> Dataset excerpts
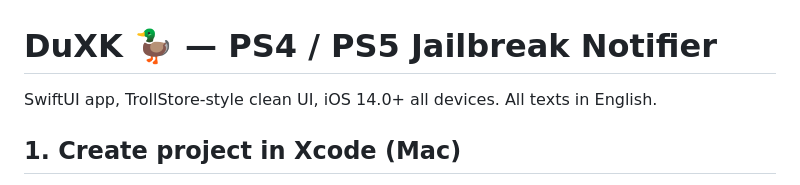
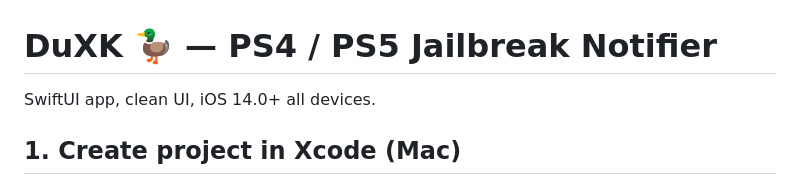
Before and after one commit to noname7821/DuXK, a Markdown page: README.md, the part around the change. Drawn GitHub-style.

Commit message:
Update README to simplify app description
Removed mention of 'TrollStore-style' in the description.

```diff
--- a/README.md
+++ b/README.md
@@ -1,7 +1,6 @@
 # DuXK 🦆 — PS4 / PS5 Jailbreak Notifier
 
-SwiftUI app, TrollStore-style clean UI, iOS 14.0+ all devices.
-All texts in English.
+SwiftUI app, clean UI, iOS 14.0+ all devices.
 
 ## 1. Create project in Xcode (Mac)
 
```
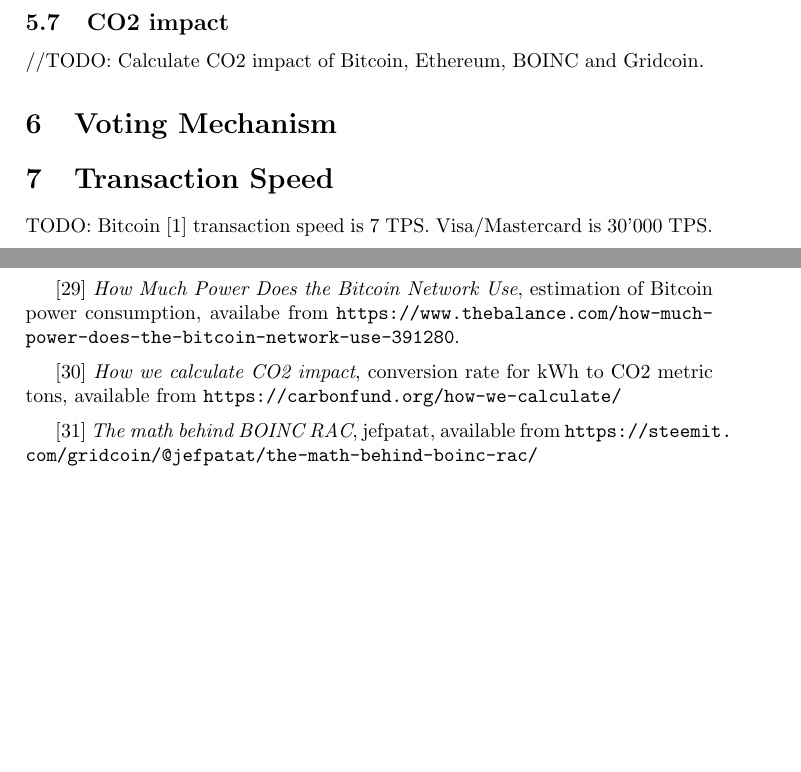
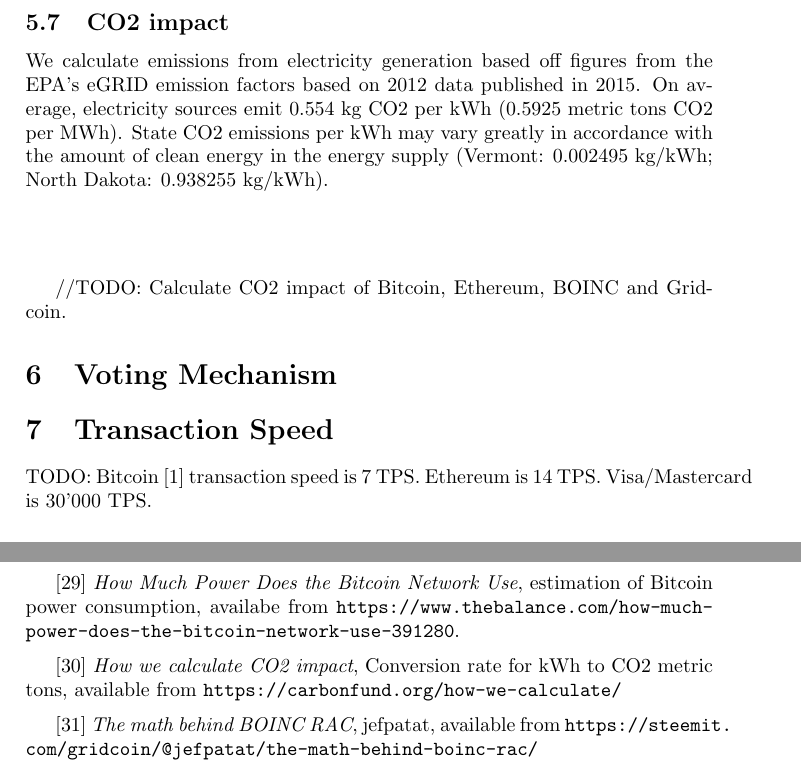
Before and after one commit to gridcoin-community/Whitepaper, a LaTeX paper (gridcoin-research-whitepaper.tex, which reads co2impact.tex, references.tex, transactionspeed.tex): two parts of pages 15 and 19 of 20, joined at a grey line, cut so that both start at the same text, the shorter picture padded with empty space. Compiled offline with pdfLaTeX.

Commit message:
added rule to calculate CO2 impact, to be applied

```diff
--- a/co2impact.tex
+++ b/co2impact.tex
@@ -1,4 +1,5 @@
 \subsection{CO2 impact}
 
+We calculate emissions from electricity generation based off figures from the EPA’s eGRID emission factors based on 2012 data published in 2015.  On average, electricity sources emit 0.554 kg CO2 per kWh (0.5925 metric tons CO2 per MWh). State CO2 emissions per kWh may vary greatly in accordance with the amount of clean energy in the energy supply (Vermont: 0.002495 kg/kWh; North Dakota: 0.938255 kg/kWh).\\ [30]
 
 //TODO: Calculate CO2 impact of Bitcoin, Ethereum, BOINC and Gridcoin.
--- a/references.tex
+++ b/references.tex
@@ -115,7 +115,7 @@
 [29] {\em How Much Power Does the Bitcoin Network Use}, estimation of Bitcoin power consumption, availabe from \path|https://www.thebalance.com/how-much-power-does-the-bitcoin-network-use-391280|.
 
 \vspace{0.2cm}
-[30]  {\em How we calculate CO2 impact}, conversion rate for kWh to CO2 metric tons, available from  \path|https://carbonfund.org/how-we-calculate/|
+[30]  {\em How we calculate CO2 impact}, Conversion rate for kWh to CO2 metric tons, available from  \path|https://carbonfund.org/how-we-calculate/|
 
 \vspace{0.2cm}
 [31]  {\em The math behind BOINC RAC}, jefpatat, available from  \path|https://steemit.com/gridcoin/@jefpatat/the-math-behind-boinc-rac/|
--- a/transactionspeed.tex
+++ b/transactionspeed.tex
@@ -1,7 +1,7 @@
 \section{Transaction Speed}
 
 TODO:
-Bitcoin [1] transaction speed is 7 TPS.
+Bitcoin [1] transaction speed is 7 TPS. Ethereum is 14 TPS.
 Visa/Mastercard is 30'000 TPS.
 
 \subsection{Segregated Witness}
```
Also changed, not shown: gridcoin-research-whitepaper.pdf.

> What you are asked to do
The result should be the material above, unchanged and free of pictures; please print it.

> Expected answer
Before and after one commit to noname7821/DuXK, a Markdown page: README.md, the part around the change. Drawn GitHub-style.

Commit message:
Update README to simplify app description
Removed mention of 'TrollStore-style' in the description.

```diff
--- a/README.md
+++ b/README.md
@@ -1,7 +1,6 @@
 # DuXK 🦆 — PS4 / PS5 Jailbreak Notifier
 
-SwiftUI app, TrollStore-style clean UI, iOS 14.0+ all devices.
-All texts in English.
+SwiftUI app, clean UI, iOS 14.0+ all devices.
 
 ## 1. Create project in Xcode (Mac)
 
```
Before and after one commit to gridcoin-community/Whitepaper, a LaTeX paper (gridcoin-research-whitepaper.tex, which reads co2impact.tex, references.tex, transactionspeed.tex): two parts of pages 15 and 19 of 20, joined at a grey line, cut so that both start at the same text, the shorter picture padded with empty space. Compiled offline with pdfLaTeX.

Commit message:
added rule to calculate CO2 impact, to be applied

```diff
--- a/co2impact.tex
+++ b/co2impact.tex
@@ -1,4 +1,5 @@
 \subsection{CO2 impact}
 
+We calculate emissions from electricity generation based off figures from the EPA’s eGRID emission factors based on 2012 data published in 2015.  On average, electricity sources emit 0.554 kg CO2 per kWh (0.5925 metric tons CO2 per MWh). State CO2 emissions per kWh may vary greatly in accordance with the amount of clean energy in the energy supply (Vermont: 0.002495 kg/kWh; North Dakota: 0.938255 kg/kWh).\\ [30]
 
 //TODO: Calculate CO2 impact of Bitcoin, Ethereum, BOINC and Gridcoin.
--- a/references.tex
+++ b/references.tex
@@ -115,7 +115,7 @@
 [29] {\em How Much Power Does the Bitcoin Network Use}, estimation of Bitcoin power consumption, availabe from \path|https://www.thebalance.com/how-much-power-does-the-bitcoin-network-use-391280|.
 
 \vspace{0.2cm}
-[30]  {\em How we calculate CO2 impact}, conversion rate for kWh to CO2 metric tons, available from  \path|https://carbonfund.org/how-we-calculate/|
+[30]  {\em How we calculate CO2 impact}, Conversion rate for kWh to CO2 metric tons, available from  \path|https://carbonfund.org/how-we-calculate/|
 
 \vspace{0.2cm}
 [31]  {\em The math behind BOINC RAC}, jefpatat, available from  \path|https://steemit.com/gridcoin/@jefpatat/the-math-behind-boinc-rac/|
--- a/transactionspeed.tex
+++ b/transactionspeed.tex
@@ -1,7 +1,7 @@
 \section{Transaction Speed}
 
 TODO:
-Bitcoin [1] transaction speed is 7 TPS.
+Bitcoin [1] transaction speed is 7 TPS. Ethereum is 14 TPS.
 Visa/Mastercard is 30'000 TPS.
 
 \subsection{Segregated Witness}
```
Also changed, not shown: gridcoin-research-whitepaper.pdf.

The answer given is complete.